*** Material for the task

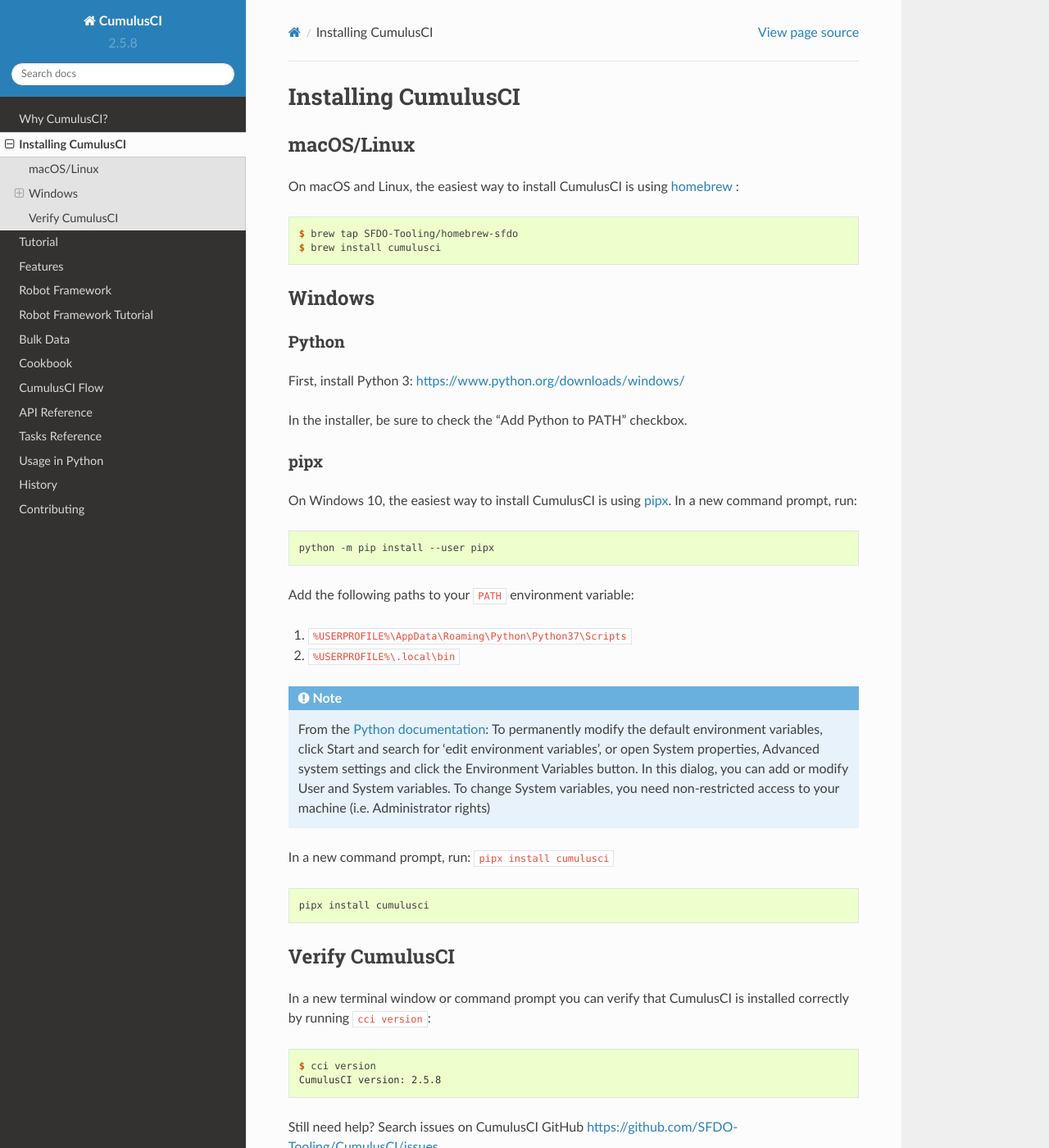
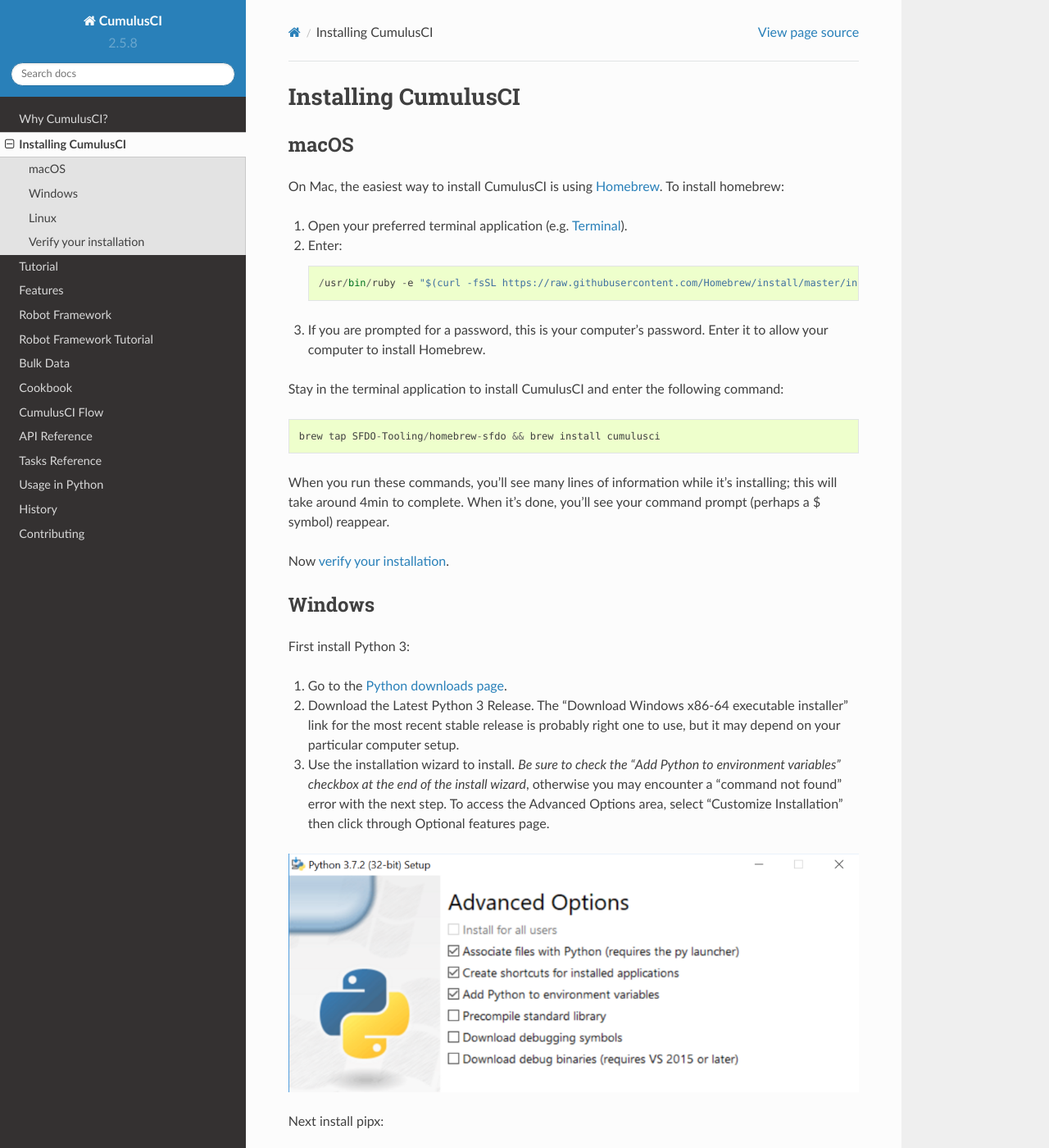
Before and after one commit to SFDO-Tooling/CumulusCI, a Sphinx documentation site: the page built from docs/install.rst, in a window 1280 px wide and 1400 px high. Shown: the whole window at 82% size. Built offline with Sphinx 7.4.7 and the Read the Docs theme 2.0.0, drawn with Linux system fonts in a browser that asks for light colours; some of the changed text lies outside the part shown.

Commit message:
Update install docs from HOT getting ready doc

```diff
--- a/docs/install.rst
+++ b/docs/install.rst
@@ -4,60 +4,97 @@
 Installing CumulusCI
 --------------------
 
-macOS/Linux
-^^^^^^^^^^^
+macOS
+^^^^^
 
-On macOS and Linux, the easiest way to install CumulusCI is using `homebrew <https://docs.brew.sh/>`_ :
+On Mac, the easiest way to install CumulusCI is using `Homebrew <https://brew.sh/>`_.
+To install homebrew:
 
-.. code:: console
+1. Open your preferred terminal application
+   (e.g. `Terminal <https://macpaw.com/how-to/use-terminal-on-mac>`_).
 
-   $ brew tap SFDO-Tooling/homebrew-sfdo
-   $ brew install cumulusci
+2. Enter::
+
+       /usr/bin/ruby -e "$(curl -fsSL https://raw.githubusercontent.com/Homebrew/install/master/install)"
+
+3. If you are prompted for a password, this is your computer's password.
+   Enter it to allow your computer to install Homebrew.
+
+Stay in the terminal application to install CumulusCI and enter the following command::
+
+    brew tap SFDO-Tooling/homebrew-sfdo && brew install cumulusci
+
+When you run these commands, you'll see many lines of information while it's installing;
+this will take around 4min to complete. When it's done, you'll see your command prompt
+(perhaps a $ symbol) reappear.
+
+Now `verify your installation`_.
 
 Windows
 ^^^^^^^
 
-Python
-~~~~~~
+First install Python 3:
 
-First, install Python 3: https://www.python.org/downloads/windows/
+1. Go to the `Python downloads page <https://www.python.org/downloads/windows/>`_.
+2. Download the Latest Python 3 Release. The "Download Windows x86-64 executable installer" link for the most recent stable release is probably right one to use, but it may depend on your particular computer setup.
+3. Use the installation wizard to install.
+   *Be sure to check the “Add Python to environment variables” checkbox at the end of the install wizard*,
+   otherwise you may encounter a “command not found” error with the next step.
+   To access the Advanced Options area, select "Customize Installation" then click through Optional features page.
 
-In the installer, be sure to check the "Add Python to PATH" checkbox.
+.. image:: images/windows_python.png
 
-pipx
-~~~~
+Next install pipx:
 
-On Windows 10, the easiest way to install CumulusCI is using
-`pipx <https://github.com/pipxproject/pipx>`_. In a new command prompt, run:
+Open your preferred terminal application
+(e.g. `CMD.exe <https://www.bleepingcomputer.com/tutorials/windows-command-prompt-introduction/>`_ on Windows).
+If you already have your terminal open, close it and reopen it. Enter the following command::
 
-.. code:: powershell
+    python -m pip install --user pipx
 
-   python -m pip install --user pipx
+.. image:: images/pipx.png
 
-Add the following paths to your ``PATH`` environment variable:
+To permanently modify the default environment variables:
 
-1. ``%USERPROFILE%\AppData\Roaming\Python\Python37\Scripts``
-2. ``%USERPROFILE%\.local\bin``
+1. Click Start and search for ‘edit environment variables’ or open System properties,
+   Advanced system settings.
+2. Click the Environment Variables button.
+3. To change System variables, you need non-restricted access to your machine
+   (i.e. Administrator rights). Add the following paths to your PATH environment variable:
 
-.. note::
+   a. ``%USERPROFILE%\AppData\Roaming\Python\Python37\Scripts``
+   b. ``%USERPROFILE%\.local\bin``
 
-   From the `Python
-   documentation <https://docs.python.org/3/using/windows.html#excursus-setting-environment-variables>`_:
-   To permanently modify the default environment variables, click Start and
-   search for ‘edit environment variables’, or open System properties,
-   Advanced system settings and click the Environment Variables button. In
-   this dialog, you can add or modify User and System variables. To change
-   System variables, you need non-restricted access to your machine (i.e.
-   Administrator rights)
+.. image:: images/env-var.png
 
-In a new command prompt, run: ``pipx install cumulusci``
+Open a new command prompt and verify that pipx is available::
 
-.. code:: powershell
+    pipx --version
 
-   pipx install cumulusci
+You should see a version number after entering in this command, such as: ``0.12.3.1``.
+If you get an error instead, such as ``'pipx' is not recognized as an internal or external command,
+operable program or batch file.``, please check that your environment variables have been updated.
 
-Verify CumulusCI
-^^^^^^^^^^^^^^^^
+Finally, install CumulusCI: Still in your terminal application, enter the following command::
+
+    pipx install cumulusci
+
+Now `verify your installation`_.
+
+
+Linux
+^^^^^
+
+Homebrew can also be used to install CumulusCI on Linux.
+First install Homebrew using the instructions for `Homebrew on Linux <https://docs.brew.sh/Homebrew-on-Linux>`_.
+Then run::
+
+   brew tap SFDO-Tooling/homebrew-sfdo && brew install cumulusci
+
+..  _`verify installation`:
+
+Verify your installation
+^^^^^^^^^^^^^^^^^^^^^^^^
 
 In a new terminal window or command prompt you can verify that CumulusCI
 is installed correctly by running ``cci version``:
@@ -67,4 +104,6 @@
    $ cci version
    CumulusCI version: 2.5.8
 
+You can also use this command in the future to check whether your CumulusCI installation is up to date.
+
 Still need help? Search issues on CumulusCI GitHub https://github.com/SFDO-Tooling/CumulusCI/issues
```
Also changed, not shown: docs/images/env-var.png (added), docs/images/pipx.png (added), docs/images/windows_python.png (added).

******

**Problem statement**
Scan the records above. Return every line with "docs" in it.

**Output for this task**
Before and after one commit to SFDO-Tooling/CumulusCI, a Sphinx documentation site: the page built from docs/install.rst, in a window 1280 px wide and 1400 px high. Shown: the whole window at 82% size. Built offline with Sphinx 7.4.7 and the Read the Docs theme 2.0.0, drawn with Linux system fonts in a browser that asks for light colours; some of the changed text lies outside the part shown.
Update install docs from HOT getting ready doc
--- a/docs/install.rst
+++ b/docs/install.rst
-On macOS and Linux, the easiest way to install CumulusCI is using `homebrew <https://docs.brew.sh/>`_ :
-   documentation <https://docs.python.org/3/using/windows.html#excursus-setting-environment-variables>`_:
+First install Homebrew using the instructions for `Homebrew on Linux <https://docs.brew.sh/Homebrew-on-Linux>`_.
Also changed, not shown: docs/images/env-var.png (added), docs/images/pipx.png (added), docs/images/windows_python.png (added).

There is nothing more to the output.